Derick Fage 09:50
What advice are you giving to clients right now Clinton?
“Sometimes a fixed rate is a long term solution to a short term problem”
Clinton Wilkins 09:53
A lot of consumers are choosing to do a shorter term fix Derick. Is that the right answer? Not for everyone. You know, if you’re in a variable rate, you probably took a variable rate for a reason. And really, the rates have been high for a year, we don’t know when they’re going to go down. So I think you really need to think about that and think about the dollars and cents that are in your household. Obviously, the pros on a variable, if you break your mortgage early, it’s only three months interest. And you can also convert your variable rate into a fixed rate at any time with no penalty. I think on the flip side of the coin, the fixed rates currently are lower than variable, which never ever happens, but we’re not in a regular time.

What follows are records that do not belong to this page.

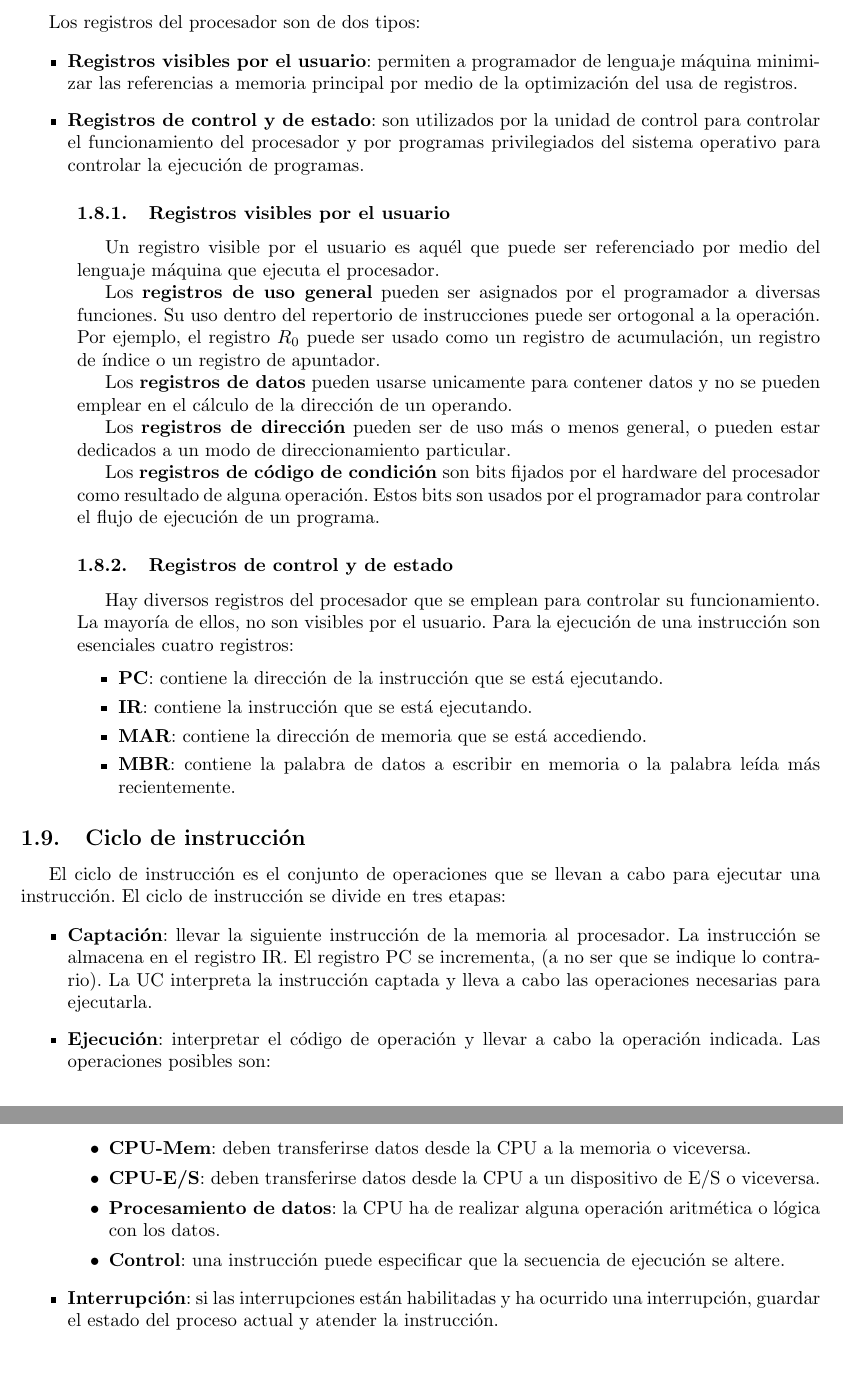
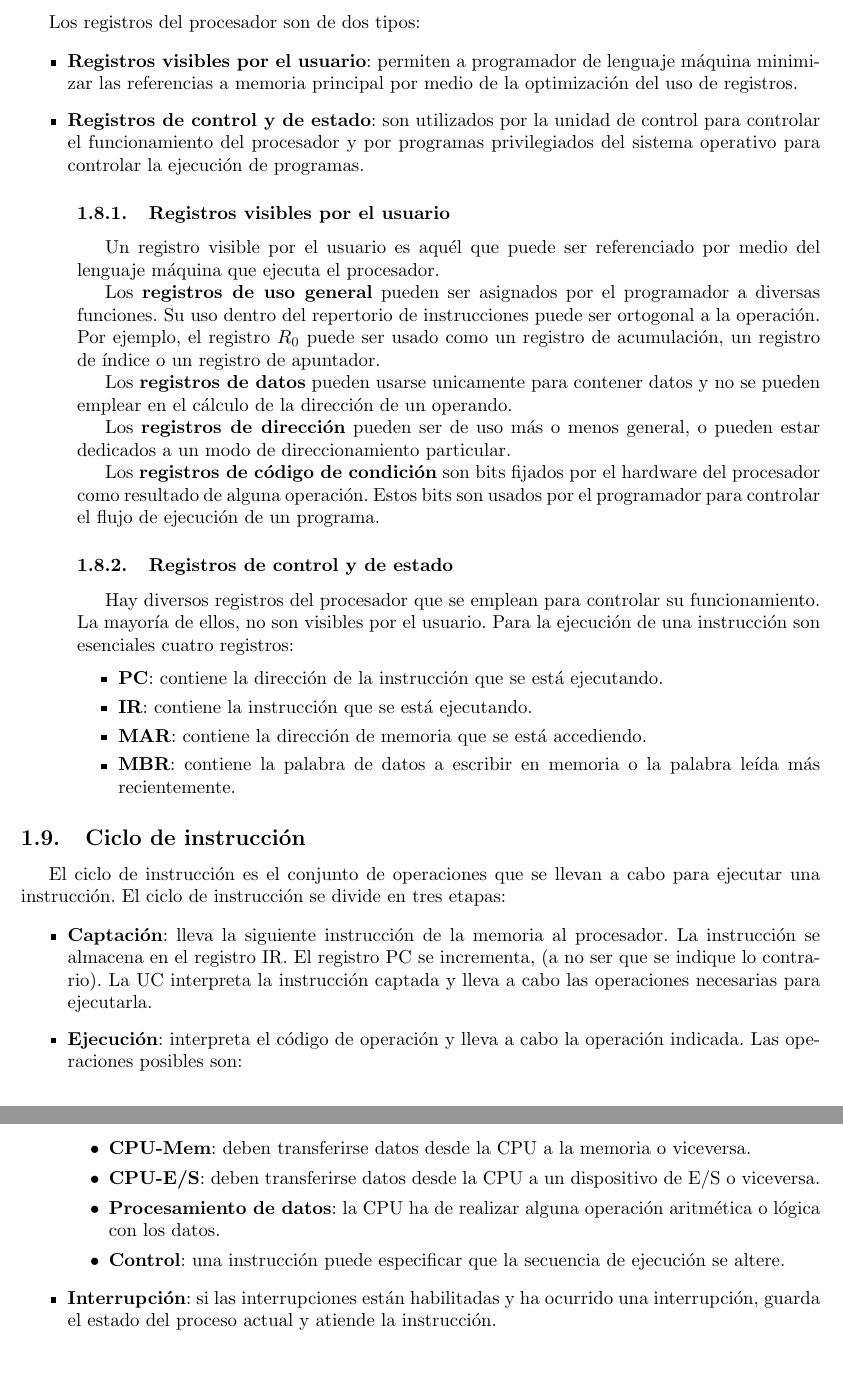
Before and after one commit to ivanpolanis/I105-CAC, a LaTeX document (apuntes/main.tex, which reads apuntes/01_introduccion_arquitectura_computadoras.tex): two parts of pages 9 and 10 of 22, joined at a grey line, cut so that both start at the same text. Compiled offline with pdfLaTeX.

Commit message:
arreglando tipeo

```diff
--- a/apuntes/01_introduccion_arquitectura_computadoras.tex
+++ b/apuntes/01_introduccion_arquitectura_computadoras.tex
@@ -225,7 +222,7 @@ Para comprender la organización del procesador, consideremos los requisitos que
 Los registros del procesador son de dos tipos:
 
 \begin{itemize}
-  \item \textbf{Registros visibles por el usuario}: permiten a programador de lenguaje máquina minimizar las referencias a memoria principal por medio de la optimización del usa de registros.
+  \item \textbf{Registros visibles por el usuario}: permiten a programador de lenguaje máquina minimizar las referencias a memoria principal por medio de la optimización del uso de registros.
   \item \textbf{Registros de control y de estado}: son utilizados por la unidad de control para controlar el funcionamiento del procesador y por programas privilegiados del sistema operativo para controlar la ejecución de programas.
 \end{itemize}
 
@@ -259,13 +256,13 @@ Los registros del procesador son de dos tipos:
 El ciclo de instrucción es el conjunto de operaciones que se llevan a cabo para ejecutar una instrucción. El ciclo de instrucción se divide en tres etapas:
 
 \begin{itemize}
-  \item \textbf{Captación}: llevar la siguiente instrucción de la memoria al procesador. La instrucción se almacena en el registro IR.\@ El registro PC se incrementa, (a no ser que se indique lo contrario). La UC interpreta la instrucción captada y lleva a cabo las operaciones necesarias para ejecutarla.
-  \item \textbf{Ejecución}: interpretar el código de operación y llevar a cabo la operación indicada. Las operaciones posibles son:
+  \item \textbf{Captación}: lleva la siguiente instrucción de la memoria al procesador. La instrucción se almacena en el registro IR.\@ El registro PC se incrementa, (a no ser que se indique lo contrario). La UC interpreta la instrucción captada y lleva a cabo las operaciones necesarias para ejecutarla.
+  \item \textbf{Ejecución}: interpreta el código de operación y lleva a cabo la operación indicada. Las operaciones posibles son:
   \begin{itemize}
     \item \textbf{CPU-Mem}: deben transferirse datos desde la CPU a la memoria o viceversa.
     \item \textbf{CPU-E/S}: deben transferirse datos desde la CPU a un dispositivo de E/S o viceversa.
     \item \textbf{Procesamiento de datos}: la CPU ha de realizar alguna operación aritmética o lógica con los datos.
     \item \textbf{Control}: una instrucción puede especificar que la secuencia de ejecución se altere.
   \end{itemize}
-  \item \textbf{Interrupción}: si las interrupciones están habilitadas y ha ocurrido una interrupción, guardar el estado del proceso actual y atender la instrucción.
+  \item \textbf{Interrupción}: si las interrupciones están habilitadas y ha ocurrido una interrupción, guarda el estado del proceso actual y atiende la instrucción.
 \end{itemize}
```
Also changed, not shown: apuntes/01_introduccion_arquitectura_computadoras.tex (15 more changed lines).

You need to think about is a fixed rate for you because obviously, if you break your fixed rate mortgage early, you’re gonna pay a much higher penalty. And sometimes a fixed rate is a long term solution to a short term problem. So I think seek the advice of an unbiased mortgage professional in your area. There’s a lot of moving parts. And I can tell you, I’m glad to have being part of the conversation. I’ve been doing this for 17 years, and I’ve done over 5000 transactions and like $1.4 billion worth of mortgages. So I think I’ve always seen something. But this is always changing. So I’m glad to be part of the conversation.
Derick Fage 10:58
And we’re glad to have you as part as part of this conversation today. Clinton, this has been a great conversation. Thank you so much for joining us.
Clinton Wilkins 11:06
Thanks Derick for having me.
Derick Fage 11:07
No, no really appreciate it. Again, that’s Clinton Wilkins at Centum Home Lenders limited if you’re looking for somebody to help you out through through these difficult times give Clinton a call. I really think he broke it down so well for us and that this is a conversation I think, you know, a members of the public I think we need to be having a little bit more to get a better understanding and to hold the Bank of Canada up to a greater standard and our governments up to a greater standard when it comes to things like this. Thank you so much. Really appreciate. Again, Clinton, you
Derick Fage 11:42
you spending some time with us. We’re going to take a break. We’ll be back with more. This is Derick Fagr filling in on the Sam Laprade show. You’re watching on Rogers TV and listening on CityNews.
Derick Fage 11:51
Sam Laprade will be right back on City News, 1011 FM and 1310am.